Released today, the study entitled the South African Social Media Landscape 2012, reports that although 95 percent of the 61 major brand corporations surveyed have social media strategies in place, few really know how to capitalise on the opportunities presented by social media to streamline products and services with consumer needs and demands.

The study- concluded by World Wide Work in partnership with information analysts Fuseware – shows that of the 95 percent of companies with existing social media strategies, only 51 percent view their use of Facebook as effective, and only 33 percent rate their current Twitter use as effective.

The study suggests that while companies are beginning to branch out into social media, they are yet to meet the levels of social media use displayed by their customers – thus losing out on a big opportunity to connect with the consumer market.

Commenting on the conclusions to be drawn from the study, World Wide Worx Managing Director Arthur Goldstuck said in a press release today: “The survey shows that corporate South Africa has woken up to social media, but it hasn’t yet figured out how to dress for the role…Most large companies are still neutral on the impact of social media, and are still feeling their way.”

When asked about reasons for using social media, the study sees 70 percent of companies naming PR as their purpose, while 62 percent of brands claim social media to be central to marketing strategies.  13 percent of study participants claimed their sole purpose in having a social media campaign was that their direct competitors also have such a strategy.

This being the case, 49 per cent of those interviewed disclosed that use of social media is solely placed within the remit of the company’s marketing team, compared with only 18 per cent entrusting social media to their PR department.

Another issue highlighted by the study is that companies do not have the knowledge or skills to implement a strong social media strategy, or to then gauge the effectiveness of any social media use.  While a proportion of companies claimed an intention to better train staff in the use of social media as a vital tool, only 15 percent of those interviewed could say that they thought staff skills in social media are optimal.

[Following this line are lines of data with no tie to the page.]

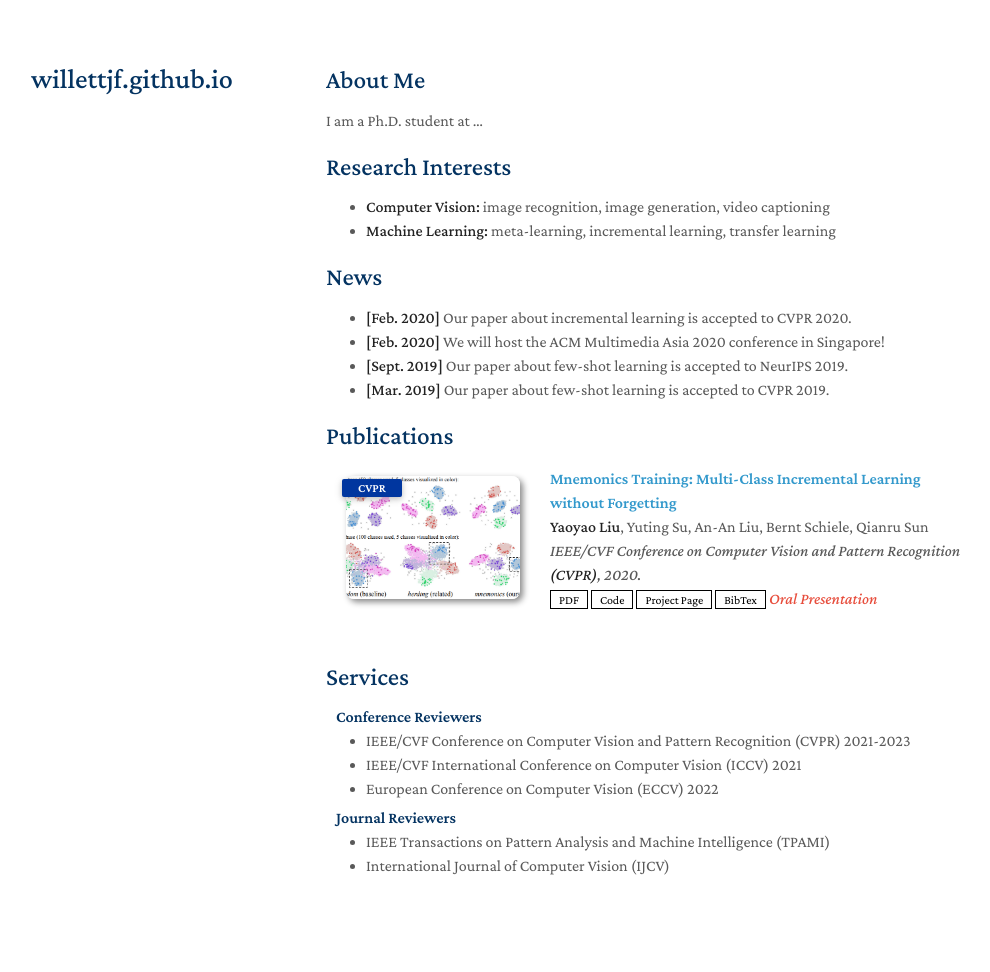
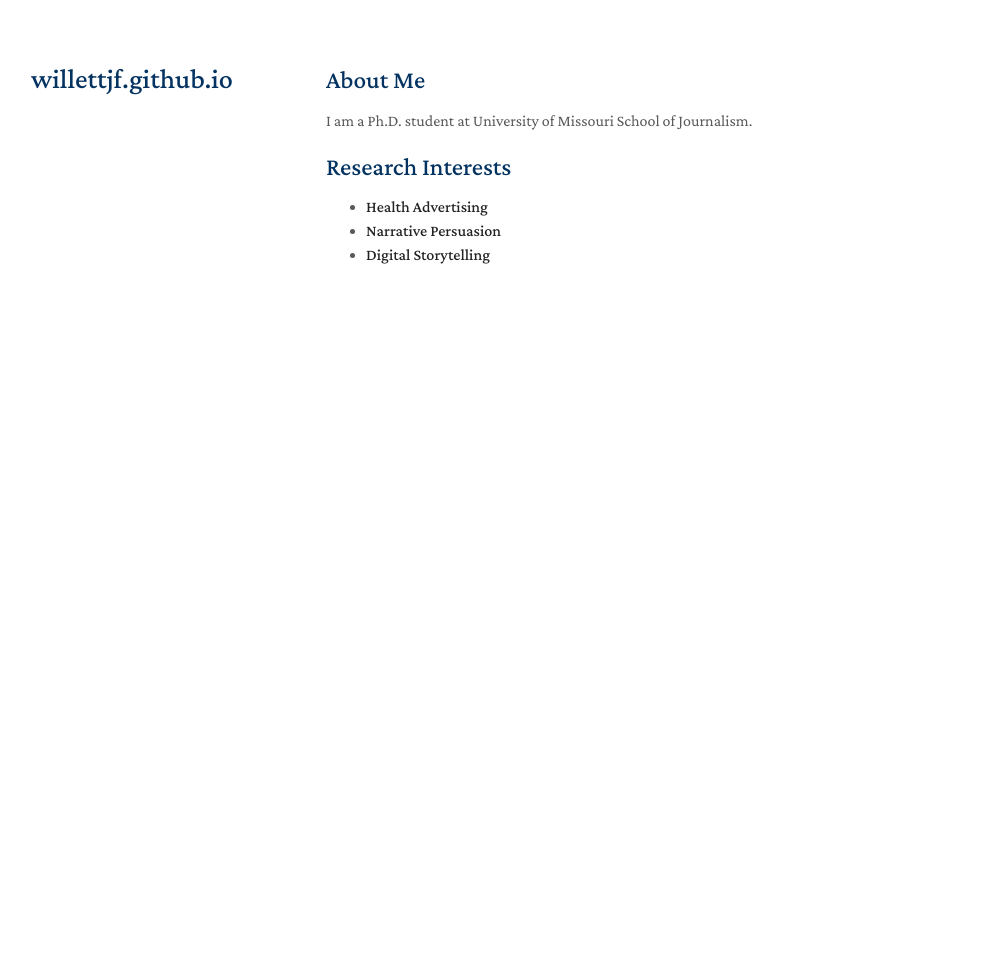
Before and after one commit to willettjf/willettjf.github.io, a Jekyll site: the page built from index.md, in a window 1280 px wide. Shown: the whole page, without its empty margins (144-1134 px from the left). Built offline with Jekyll 4.4.1, drawn with Linux system fonts in a browser that asks for light colours; nearby versions of some CDN libraries; a style sheet for code colours, icons or effects is not loaded; our own code applies the rules of GitHub Pages for plain Markdown files; after the commit the page ends 900 px from its top, so only the background shows below that.

Commit message:
profile updates

```diff
--- a/index.md
+++ b/index.md
@@ -4,14 +4,15 @@ layout: homepage
 
 ## About Me
 
-I am a Ph.D. student at ...
+I am a Ph.D. student at University of Missouri School of Journalism.
 
 ## Research Interests
 
-- **Computer Vision:** image recognition, image generation, video captioning
-- **Machine Learning:** meta-learning, incremental learning, transfer learning
+- **Health Advertising**
+- **Narrative Persuasion**
+- **Digital Storytelling**
 
-## News
+<!-- ## News
 
 - **[Feb. 2020]** Our paper about incremental learning is accepted to CVPR 2020.
 - **[Feb. 2020]** We will host the ACM Multimedia Asia 2020 conference in Singapore!
@@ -20,4 +21,4 @@ I am a Ph.D. student at ...
 
 {% include_relative _includes/publications.md %}
 
-{% include_relative _includes/services.md %}
+{% include_relative _includes/services.md %}-->
```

Goldstuck concludes: “The survey shows that companies haven’t quite figured out what is more important…It comes down to separating volume from value, and that takes time and energy, rather than just a dashboard of numbers.”


Elsewhere on Ventures

Triangle arrow